Change listing data
--------------------------------

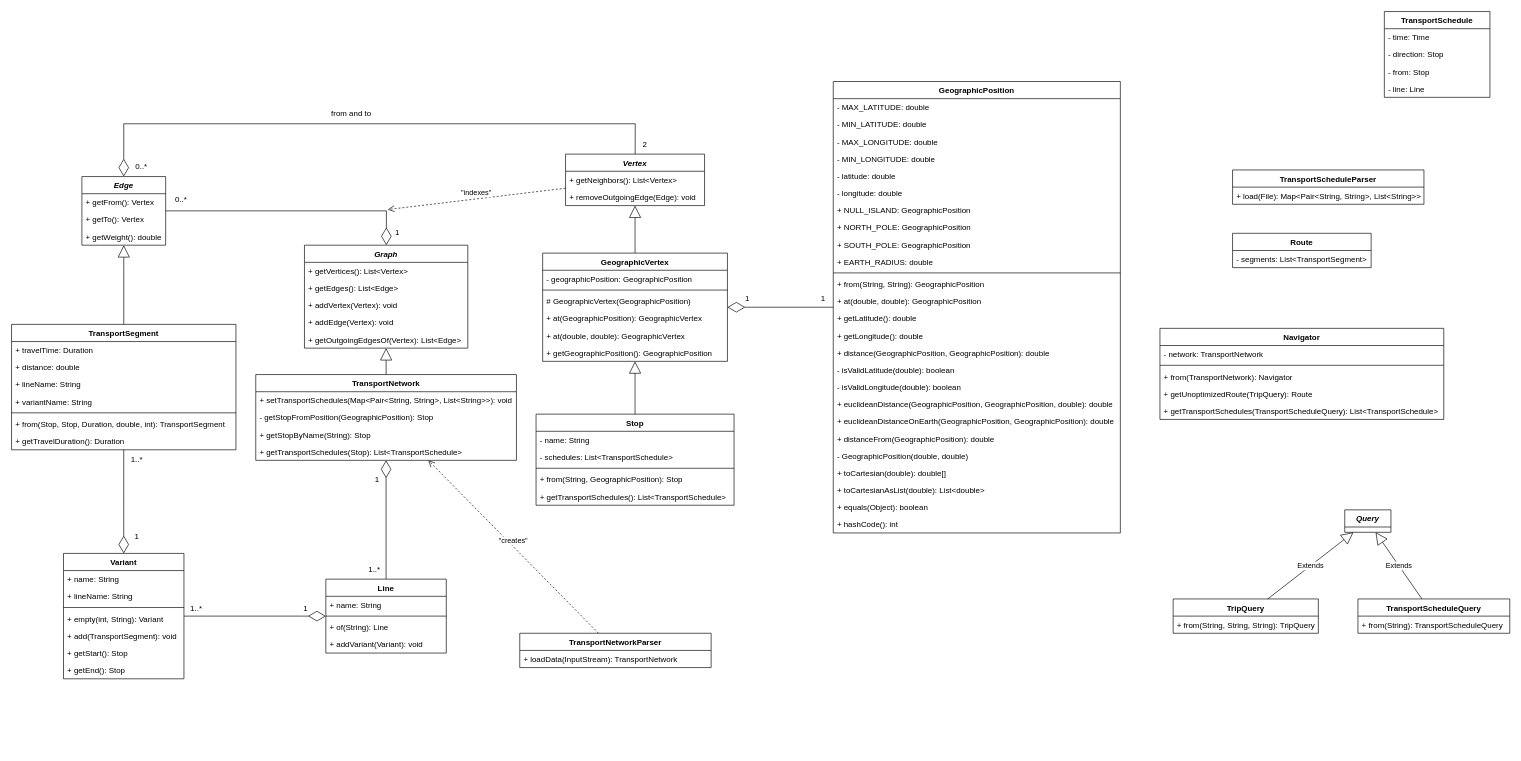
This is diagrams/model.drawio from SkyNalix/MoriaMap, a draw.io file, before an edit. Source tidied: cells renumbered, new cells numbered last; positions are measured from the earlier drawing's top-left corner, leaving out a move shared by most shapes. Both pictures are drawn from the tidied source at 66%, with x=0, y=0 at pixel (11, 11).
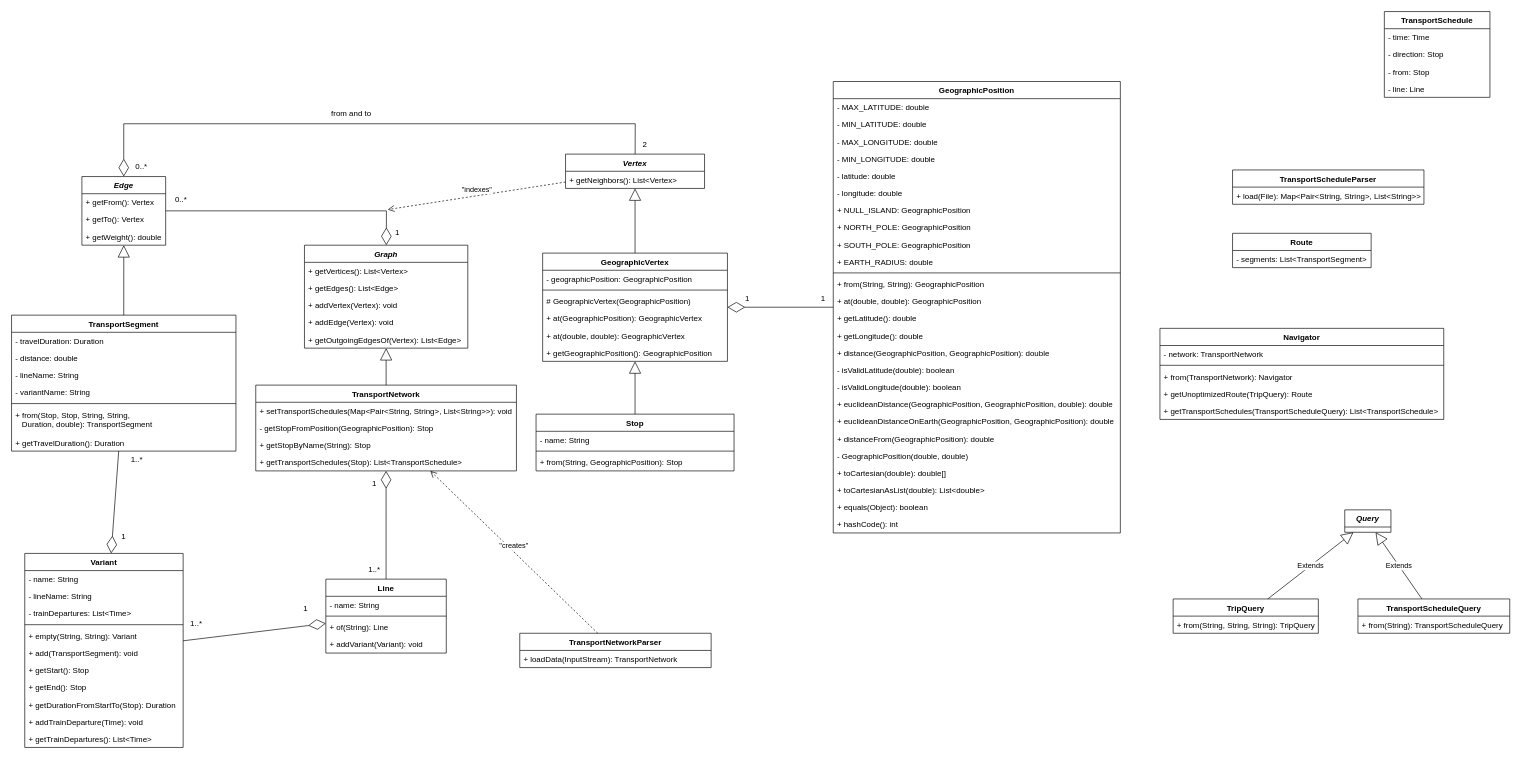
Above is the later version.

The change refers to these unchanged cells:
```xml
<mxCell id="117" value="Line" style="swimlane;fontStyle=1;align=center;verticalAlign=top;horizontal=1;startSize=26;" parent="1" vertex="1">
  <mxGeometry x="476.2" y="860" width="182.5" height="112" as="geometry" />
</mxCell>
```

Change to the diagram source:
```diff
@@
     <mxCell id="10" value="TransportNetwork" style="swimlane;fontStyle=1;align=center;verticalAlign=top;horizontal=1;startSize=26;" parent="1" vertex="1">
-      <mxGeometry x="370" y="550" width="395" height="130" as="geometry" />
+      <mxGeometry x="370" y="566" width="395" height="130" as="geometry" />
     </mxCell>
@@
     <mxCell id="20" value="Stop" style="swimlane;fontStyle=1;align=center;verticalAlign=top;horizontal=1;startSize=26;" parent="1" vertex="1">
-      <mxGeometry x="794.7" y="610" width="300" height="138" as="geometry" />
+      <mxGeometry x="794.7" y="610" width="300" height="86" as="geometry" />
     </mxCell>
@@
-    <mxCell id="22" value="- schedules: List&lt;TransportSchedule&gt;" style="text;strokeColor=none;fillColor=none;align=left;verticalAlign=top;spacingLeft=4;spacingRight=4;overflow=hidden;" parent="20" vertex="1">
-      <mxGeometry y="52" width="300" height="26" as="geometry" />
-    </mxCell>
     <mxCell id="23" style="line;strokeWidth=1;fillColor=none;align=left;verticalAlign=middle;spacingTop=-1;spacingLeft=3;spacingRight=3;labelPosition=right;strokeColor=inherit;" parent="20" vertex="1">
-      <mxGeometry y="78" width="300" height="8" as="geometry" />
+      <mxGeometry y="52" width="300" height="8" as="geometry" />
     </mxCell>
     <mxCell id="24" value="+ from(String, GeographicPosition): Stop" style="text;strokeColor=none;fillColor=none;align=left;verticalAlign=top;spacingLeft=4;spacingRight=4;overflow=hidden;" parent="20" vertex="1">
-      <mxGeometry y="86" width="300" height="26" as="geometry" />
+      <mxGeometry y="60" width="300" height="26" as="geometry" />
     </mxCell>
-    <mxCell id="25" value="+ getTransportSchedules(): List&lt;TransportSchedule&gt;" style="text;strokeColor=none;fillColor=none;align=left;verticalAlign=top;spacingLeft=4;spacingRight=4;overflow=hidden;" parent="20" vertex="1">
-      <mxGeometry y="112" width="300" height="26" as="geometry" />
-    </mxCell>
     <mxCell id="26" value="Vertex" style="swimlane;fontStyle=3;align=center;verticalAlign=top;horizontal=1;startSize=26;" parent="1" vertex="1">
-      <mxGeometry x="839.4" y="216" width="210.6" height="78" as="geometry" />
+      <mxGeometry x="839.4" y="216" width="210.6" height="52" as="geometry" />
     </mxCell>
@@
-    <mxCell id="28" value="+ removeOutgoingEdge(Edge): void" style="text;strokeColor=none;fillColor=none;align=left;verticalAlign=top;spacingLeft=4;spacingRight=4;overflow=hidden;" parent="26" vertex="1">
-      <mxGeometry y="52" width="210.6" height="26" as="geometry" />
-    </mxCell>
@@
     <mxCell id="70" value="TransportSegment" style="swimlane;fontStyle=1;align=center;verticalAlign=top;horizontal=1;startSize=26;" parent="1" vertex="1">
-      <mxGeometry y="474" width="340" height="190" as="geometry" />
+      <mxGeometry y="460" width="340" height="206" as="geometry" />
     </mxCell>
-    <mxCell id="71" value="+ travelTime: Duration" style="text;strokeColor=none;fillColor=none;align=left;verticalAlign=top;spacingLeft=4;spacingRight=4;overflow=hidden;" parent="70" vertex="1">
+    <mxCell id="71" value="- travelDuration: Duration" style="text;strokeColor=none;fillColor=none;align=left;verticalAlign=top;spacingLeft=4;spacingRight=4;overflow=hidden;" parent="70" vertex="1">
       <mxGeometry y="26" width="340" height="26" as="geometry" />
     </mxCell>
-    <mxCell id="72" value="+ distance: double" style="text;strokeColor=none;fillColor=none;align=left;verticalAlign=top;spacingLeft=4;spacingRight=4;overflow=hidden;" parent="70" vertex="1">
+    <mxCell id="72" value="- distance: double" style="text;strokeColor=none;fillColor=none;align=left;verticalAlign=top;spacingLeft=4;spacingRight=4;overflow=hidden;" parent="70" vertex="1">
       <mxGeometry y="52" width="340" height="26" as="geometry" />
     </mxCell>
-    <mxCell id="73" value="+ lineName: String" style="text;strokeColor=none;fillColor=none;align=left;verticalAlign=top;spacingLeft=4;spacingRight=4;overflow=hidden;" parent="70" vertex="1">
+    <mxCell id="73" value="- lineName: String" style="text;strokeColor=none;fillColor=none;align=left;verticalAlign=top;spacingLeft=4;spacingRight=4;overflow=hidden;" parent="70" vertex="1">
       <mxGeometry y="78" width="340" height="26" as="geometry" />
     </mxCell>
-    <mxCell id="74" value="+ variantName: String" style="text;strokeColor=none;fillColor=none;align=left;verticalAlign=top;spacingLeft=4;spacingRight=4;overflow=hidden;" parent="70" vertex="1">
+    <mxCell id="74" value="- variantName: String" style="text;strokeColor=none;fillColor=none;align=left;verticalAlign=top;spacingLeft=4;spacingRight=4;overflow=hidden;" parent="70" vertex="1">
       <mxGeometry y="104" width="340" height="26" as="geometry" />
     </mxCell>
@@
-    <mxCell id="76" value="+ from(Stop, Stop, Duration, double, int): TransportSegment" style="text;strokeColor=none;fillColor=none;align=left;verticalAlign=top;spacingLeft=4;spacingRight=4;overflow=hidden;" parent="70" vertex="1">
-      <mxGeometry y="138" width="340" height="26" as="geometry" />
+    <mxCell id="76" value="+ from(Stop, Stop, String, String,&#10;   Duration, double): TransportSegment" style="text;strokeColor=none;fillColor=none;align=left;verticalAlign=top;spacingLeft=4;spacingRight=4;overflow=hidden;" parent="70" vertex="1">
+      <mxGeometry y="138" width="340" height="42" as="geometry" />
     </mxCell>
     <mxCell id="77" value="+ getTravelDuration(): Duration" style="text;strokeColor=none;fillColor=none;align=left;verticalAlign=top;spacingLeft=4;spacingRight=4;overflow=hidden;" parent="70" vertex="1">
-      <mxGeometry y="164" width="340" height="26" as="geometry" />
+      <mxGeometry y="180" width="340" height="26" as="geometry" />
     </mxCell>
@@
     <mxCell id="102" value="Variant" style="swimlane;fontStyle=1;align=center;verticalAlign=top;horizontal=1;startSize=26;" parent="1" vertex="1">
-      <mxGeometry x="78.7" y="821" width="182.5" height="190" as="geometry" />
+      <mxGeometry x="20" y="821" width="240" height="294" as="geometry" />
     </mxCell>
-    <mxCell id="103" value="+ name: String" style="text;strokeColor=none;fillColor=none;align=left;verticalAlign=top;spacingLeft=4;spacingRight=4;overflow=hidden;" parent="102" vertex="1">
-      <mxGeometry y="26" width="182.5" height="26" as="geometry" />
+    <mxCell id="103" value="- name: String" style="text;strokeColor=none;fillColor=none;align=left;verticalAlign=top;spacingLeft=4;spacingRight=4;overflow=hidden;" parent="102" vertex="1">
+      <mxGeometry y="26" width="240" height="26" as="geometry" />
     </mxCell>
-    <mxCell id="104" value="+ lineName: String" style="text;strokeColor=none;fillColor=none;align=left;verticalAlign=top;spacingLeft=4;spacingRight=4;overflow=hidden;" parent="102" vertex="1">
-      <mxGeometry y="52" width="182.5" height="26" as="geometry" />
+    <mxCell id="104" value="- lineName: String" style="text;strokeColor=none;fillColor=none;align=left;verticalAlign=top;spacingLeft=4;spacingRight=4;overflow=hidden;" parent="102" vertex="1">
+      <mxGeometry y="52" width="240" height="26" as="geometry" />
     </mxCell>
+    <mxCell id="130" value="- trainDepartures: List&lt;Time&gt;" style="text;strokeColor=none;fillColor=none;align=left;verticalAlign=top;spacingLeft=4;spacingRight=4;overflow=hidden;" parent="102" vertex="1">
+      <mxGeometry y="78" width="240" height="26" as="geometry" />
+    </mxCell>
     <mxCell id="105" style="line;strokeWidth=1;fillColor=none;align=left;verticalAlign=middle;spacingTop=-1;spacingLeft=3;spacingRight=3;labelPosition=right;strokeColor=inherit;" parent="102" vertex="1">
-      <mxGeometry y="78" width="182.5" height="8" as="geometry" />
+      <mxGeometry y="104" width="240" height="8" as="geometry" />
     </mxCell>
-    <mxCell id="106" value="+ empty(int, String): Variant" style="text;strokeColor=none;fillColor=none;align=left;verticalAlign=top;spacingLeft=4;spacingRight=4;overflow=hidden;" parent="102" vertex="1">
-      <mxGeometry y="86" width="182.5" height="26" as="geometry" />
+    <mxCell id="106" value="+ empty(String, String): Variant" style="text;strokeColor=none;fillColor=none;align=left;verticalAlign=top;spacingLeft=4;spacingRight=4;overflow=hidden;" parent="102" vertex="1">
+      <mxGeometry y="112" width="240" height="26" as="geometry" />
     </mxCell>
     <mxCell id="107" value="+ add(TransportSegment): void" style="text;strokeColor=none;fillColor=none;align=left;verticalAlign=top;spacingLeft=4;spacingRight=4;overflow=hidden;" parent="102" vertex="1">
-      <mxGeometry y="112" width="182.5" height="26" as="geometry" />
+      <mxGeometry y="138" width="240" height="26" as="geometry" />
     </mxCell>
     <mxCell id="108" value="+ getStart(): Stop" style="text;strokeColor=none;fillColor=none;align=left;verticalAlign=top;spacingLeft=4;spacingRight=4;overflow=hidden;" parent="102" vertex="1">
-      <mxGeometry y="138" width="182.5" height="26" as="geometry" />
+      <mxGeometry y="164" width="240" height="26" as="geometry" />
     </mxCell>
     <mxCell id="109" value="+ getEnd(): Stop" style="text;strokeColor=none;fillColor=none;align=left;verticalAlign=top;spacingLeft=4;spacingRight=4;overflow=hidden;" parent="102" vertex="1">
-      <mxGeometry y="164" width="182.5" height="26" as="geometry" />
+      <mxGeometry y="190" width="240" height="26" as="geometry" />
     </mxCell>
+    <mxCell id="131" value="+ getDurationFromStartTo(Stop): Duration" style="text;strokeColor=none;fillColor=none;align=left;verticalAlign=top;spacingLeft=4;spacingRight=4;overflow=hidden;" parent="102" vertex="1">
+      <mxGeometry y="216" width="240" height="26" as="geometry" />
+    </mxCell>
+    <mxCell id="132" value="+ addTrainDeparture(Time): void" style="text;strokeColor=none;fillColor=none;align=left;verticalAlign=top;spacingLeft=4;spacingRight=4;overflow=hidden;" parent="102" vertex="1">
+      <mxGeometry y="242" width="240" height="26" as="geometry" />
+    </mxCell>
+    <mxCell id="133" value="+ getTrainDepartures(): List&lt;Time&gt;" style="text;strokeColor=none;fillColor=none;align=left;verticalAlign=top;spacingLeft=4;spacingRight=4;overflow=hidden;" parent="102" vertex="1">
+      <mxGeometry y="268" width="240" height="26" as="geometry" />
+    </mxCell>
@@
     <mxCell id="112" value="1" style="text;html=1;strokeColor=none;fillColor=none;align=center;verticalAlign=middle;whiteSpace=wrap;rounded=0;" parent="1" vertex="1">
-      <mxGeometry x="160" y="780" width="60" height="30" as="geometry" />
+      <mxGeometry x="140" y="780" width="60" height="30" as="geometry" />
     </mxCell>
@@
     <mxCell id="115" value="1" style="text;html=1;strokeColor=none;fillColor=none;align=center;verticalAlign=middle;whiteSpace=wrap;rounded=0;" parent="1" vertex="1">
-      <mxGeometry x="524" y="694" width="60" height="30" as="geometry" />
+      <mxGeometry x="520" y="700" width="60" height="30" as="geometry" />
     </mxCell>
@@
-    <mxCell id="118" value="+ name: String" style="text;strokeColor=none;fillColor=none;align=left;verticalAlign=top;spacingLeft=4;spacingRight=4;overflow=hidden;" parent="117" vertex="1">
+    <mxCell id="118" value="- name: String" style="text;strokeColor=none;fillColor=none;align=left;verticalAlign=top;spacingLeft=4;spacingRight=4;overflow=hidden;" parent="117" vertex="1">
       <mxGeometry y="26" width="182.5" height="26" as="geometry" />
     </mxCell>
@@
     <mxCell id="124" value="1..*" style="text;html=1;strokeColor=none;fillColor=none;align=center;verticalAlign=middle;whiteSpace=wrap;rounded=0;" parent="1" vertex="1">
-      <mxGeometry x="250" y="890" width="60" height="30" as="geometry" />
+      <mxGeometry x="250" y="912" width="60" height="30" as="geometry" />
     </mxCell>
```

--------------------------------

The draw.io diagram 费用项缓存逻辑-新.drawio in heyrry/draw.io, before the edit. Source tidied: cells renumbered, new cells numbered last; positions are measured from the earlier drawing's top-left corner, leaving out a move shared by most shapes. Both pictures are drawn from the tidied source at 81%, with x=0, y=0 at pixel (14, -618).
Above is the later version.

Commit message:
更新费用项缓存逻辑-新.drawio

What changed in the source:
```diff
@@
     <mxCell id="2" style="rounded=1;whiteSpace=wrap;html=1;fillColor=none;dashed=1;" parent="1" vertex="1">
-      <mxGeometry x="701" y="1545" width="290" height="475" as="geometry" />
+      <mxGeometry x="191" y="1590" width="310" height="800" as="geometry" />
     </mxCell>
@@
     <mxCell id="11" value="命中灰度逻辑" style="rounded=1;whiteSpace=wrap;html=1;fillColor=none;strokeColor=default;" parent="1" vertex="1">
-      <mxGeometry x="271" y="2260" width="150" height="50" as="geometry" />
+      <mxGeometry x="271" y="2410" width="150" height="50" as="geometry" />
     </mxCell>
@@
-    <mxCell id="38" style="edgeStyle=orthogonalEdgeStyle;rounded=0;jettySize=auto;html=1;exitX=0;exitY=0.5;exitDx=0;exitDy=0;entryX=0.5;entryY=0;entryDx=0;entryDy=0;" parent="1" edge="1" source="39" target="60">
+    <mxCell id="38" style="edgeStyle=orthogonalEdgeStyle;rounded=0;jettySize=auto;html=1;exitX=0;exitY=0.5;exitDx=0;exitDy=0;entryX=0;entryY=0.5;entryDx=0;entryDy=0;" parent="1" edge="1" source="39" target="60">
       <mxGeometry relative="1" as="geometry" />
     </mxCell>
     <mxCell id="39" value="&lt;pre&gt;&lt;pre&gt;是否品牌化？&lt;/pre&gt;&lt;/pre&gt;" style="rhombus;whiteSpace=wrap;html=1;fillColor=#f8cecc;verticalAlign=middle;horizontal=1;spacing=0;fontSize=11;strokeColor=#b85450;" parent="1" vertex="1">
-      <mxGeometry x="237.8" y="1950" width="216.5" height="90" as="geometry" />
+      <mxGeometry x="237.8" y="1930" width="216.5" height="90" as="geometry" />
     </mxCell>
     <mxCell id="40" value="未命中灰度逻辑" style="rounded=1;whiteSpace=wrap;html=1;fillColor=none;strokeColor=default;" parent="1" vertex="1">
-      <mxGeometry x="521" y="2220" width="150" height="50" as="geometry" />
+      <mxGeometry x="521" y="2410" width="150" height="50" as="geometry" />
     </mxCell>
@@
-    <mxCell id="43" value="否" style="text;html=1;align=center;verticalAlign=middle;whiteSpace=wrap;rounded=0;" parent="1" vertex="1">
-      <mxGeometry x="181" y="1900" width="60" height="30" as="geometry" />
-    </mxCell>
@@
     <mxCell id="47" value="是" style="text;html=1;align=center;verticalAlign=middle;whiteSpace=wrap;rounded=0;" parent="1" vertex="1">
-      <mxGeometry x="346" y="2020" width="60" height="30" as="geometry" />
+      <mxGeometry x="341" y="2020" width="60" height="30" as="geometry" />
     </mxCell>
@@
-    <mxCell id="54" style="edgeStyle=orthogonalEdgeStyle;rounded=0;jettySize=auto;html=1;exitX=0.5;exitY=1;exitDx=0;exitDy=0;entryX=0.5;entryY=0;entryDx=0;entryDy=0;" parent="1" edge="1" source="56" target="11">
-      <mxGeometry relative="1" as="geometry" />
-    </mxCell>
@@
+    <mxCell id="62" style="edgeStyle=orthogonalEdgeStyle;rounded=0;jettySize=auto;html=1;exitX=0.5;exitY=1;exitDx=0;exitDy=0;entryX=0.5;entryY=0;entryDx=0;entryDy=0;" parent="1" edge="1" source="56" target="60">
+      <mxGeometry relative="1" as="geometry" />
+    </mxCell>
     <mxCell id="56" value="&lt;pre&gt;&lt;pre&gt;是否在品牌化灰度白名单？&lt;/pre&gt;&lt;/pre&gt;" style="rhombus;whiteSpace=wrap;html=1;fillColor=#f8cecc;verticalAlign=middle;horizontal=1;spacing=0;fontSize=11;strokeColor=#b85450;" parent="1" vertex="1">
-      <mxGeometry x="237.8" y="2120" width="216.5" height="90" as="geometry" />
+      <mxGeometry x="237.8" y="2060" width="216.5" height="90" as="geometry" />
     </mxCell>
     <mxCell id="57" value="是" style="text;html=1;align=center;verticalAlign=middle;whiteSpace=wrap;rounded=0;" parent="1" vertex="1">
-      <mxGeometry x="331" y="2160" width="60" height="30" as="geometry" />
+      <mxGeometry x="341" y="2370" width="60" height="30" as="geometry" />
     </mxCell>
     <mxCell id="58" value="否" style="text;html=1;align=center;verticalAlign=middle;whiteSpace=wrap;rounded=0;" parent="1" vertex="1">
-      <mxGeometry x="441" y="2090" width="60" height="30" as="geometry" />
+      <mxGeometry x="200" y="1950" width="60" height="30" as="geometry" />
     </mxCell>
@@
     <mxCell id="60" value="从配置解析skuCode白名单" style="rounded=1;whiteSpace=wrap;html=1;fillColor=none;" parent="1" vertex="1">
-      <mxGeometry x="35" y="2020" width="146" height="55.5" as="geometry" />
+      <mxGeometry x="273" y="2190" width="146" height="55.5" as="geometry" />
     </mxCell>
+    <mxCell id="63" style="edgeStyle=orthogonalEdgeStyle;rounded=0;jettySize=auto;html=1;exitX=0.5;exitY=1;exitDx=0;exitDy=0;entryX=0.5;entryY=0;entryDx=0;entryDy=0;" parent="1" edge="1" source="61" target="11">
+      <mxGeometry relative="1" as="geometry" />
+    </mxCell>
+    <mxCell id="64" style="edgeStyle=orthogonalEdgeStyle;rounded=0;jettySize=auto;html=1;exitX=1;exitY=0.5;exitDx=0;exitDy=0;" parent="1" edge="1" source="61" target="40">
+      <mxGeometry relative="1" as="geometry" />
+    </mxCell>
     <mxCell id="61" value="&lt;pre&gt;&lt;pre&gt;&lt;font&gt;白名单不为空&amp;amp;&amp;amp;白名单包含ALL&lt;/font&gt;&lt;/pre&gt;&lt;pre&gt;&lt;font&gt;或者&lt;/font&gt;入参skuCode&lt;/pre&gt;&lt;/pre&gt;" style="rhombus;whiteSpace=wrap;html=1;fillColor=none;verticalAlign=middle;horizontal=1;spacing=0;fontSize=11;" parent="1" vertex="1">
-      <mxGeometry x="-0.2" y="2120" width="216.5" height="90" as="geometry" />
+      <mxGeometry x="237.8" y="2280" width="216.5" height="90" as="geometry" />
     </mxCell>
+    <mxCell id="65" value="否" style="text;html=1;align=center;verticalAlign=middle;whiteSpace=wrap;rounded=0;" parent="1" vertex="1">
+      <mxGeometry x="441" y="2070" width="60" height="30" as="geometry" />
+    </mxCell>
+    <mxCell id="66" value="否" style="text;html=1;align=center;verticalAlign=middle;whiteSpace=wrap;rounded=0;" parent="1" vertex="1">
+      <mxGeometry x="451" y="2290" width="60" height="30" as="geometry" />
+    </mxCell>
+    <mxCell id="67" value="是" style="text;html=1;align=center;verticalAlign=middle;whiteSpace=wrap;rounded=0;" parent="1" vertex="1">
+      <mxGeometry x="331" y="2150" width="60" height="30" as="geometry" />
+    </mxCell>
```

--------------------------------

EXERCISE PROMPT —
Look through the data above. Find each line with the string "default" and copy it.

RESULT FOR THIS TASK —
     <mxCell id="11" value="命中灰度逻辑" style="rounded=1;whiteSpace=wrap;html=1;fillColor=none;strokeColor=default;" parent="1" vertex="1">
     <mxCell id="40" value="未命中灰度逻辑" style="rounded=1;whiteSpace=wrap;html=1;fillColor=none;strokeColor=default;" parent="1" vertex="1">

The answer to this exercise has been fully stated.